Segment Start: PROVIDED DATA
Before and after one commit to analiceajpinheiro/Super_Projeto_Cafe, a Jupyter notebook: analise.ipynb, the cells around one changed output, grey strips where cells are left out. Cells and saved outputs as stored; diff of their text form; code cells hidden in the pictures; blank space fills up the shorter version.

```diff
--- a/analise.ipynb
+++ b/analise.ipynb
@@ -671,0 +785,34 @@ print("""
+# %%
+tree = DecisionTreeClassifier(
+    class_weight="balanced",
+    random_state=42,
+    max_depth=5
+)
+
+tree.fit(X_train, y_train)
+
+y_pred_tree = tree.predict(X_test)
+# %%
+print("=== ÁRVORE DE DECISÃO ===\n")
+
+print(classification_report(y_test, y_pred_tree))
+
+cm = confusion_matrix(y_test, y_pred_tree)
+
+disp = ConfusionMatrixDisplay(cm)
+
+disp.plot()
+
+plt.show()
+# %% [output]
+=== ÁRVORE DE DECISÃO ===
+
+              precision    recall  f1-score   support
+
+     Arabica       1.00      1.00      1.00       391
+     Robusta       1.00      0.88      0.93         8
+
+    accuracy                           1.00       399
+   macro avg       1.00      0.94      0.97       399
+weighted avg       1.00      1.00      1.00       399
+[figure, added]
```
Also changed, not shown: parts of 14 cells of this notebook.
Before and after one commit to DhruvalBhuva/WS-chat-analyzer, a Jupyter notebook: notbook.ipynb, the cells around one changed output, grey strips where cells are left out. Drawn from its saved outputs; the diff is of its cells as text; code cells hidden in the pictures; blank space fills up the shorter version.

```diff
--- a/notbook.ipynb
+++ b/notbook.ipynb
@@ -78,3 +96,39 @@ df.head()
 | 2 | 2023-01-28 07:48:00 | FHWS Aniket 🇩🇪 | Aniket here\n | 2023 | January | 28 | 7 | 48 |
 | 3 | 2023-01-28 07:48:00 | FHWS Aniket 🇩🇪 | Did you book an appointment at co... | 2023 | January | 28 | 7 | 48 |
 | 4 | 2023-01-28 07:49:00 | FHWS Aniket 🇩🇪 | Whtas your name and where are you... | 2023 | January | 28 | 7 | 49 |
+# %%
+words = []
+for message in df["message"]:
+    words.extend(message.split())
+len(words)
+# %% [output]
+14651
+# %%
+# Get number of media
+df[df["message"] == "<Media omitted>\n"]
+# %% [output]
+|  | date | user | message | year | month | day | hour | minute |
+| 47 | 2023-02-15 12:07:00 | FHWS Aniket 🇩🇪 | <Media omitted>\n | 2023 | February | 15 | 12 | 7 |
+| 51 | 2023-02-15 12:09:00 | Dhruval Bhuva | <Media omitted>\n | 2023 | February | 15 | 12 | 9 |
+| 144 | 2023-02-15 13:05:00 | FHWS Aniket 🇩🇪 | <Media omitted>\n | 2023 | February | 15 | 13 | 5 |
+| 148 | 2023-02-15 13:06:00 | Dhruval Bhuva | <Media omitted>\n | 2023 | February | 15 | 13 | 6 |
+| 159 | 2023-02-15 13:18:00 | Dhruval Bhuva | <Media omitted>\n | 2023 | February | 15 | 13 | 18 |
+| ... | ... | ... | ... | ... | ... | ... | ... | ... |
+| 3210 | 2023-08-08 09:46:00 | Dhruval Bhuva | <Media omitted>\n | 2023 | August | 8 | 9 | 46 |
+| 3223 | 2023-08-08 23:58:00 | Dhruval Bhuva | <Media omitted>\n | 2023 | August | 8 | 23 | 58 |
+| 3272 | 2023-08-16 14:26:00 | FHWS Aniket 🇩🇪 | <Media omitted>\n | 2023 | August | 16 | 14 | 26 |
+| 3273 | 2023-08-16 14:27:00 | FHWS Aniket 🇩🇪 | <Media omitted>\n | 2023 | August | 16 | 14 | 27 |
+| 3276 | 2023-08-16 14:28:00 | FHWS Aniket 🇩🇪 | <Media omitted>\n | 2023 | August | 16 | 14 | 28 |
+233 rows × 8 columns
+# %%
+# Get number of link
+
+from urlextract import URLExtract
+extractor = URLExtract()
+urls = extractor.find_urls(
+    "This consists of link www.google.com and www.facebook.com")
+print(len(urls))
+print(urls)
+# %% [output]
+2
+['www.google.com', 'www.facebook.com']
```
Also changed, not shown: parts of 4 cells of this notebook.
Segment End: PROVIDED DATA
AIM OF THE EXERCISE:
Search the data for "where" and list every line in which it occurs.

FINISHED EXERCISE:
Before and after one commit to analiceajpinheiro/Super_Projeto_Cafe, a Jupyter notebook: analise.ipynb, the cells around one changed output, grey strips where cells are left out. Cells and saved outputs as stored; diff of their text form; code cells hidden in the pictures; blank space fills up the shorter version.
Before and after one commit to DhruvalBhuva/WS-chat-analyzer, a Jupyter notebook: notbook.ipynb, the cells around one changed output, grey strips where cells are left out. Drawn from its saved outputs; the diff is of its cells as text; code cells hidden in the pictures; blank space fills up the shorter version.
 | 4 | 2023-01-28 07:49:00 | FHWS Aniket 🇩🇪 | Whtas your name and where are you... | 2023 | January | 28 | 7 | 49 |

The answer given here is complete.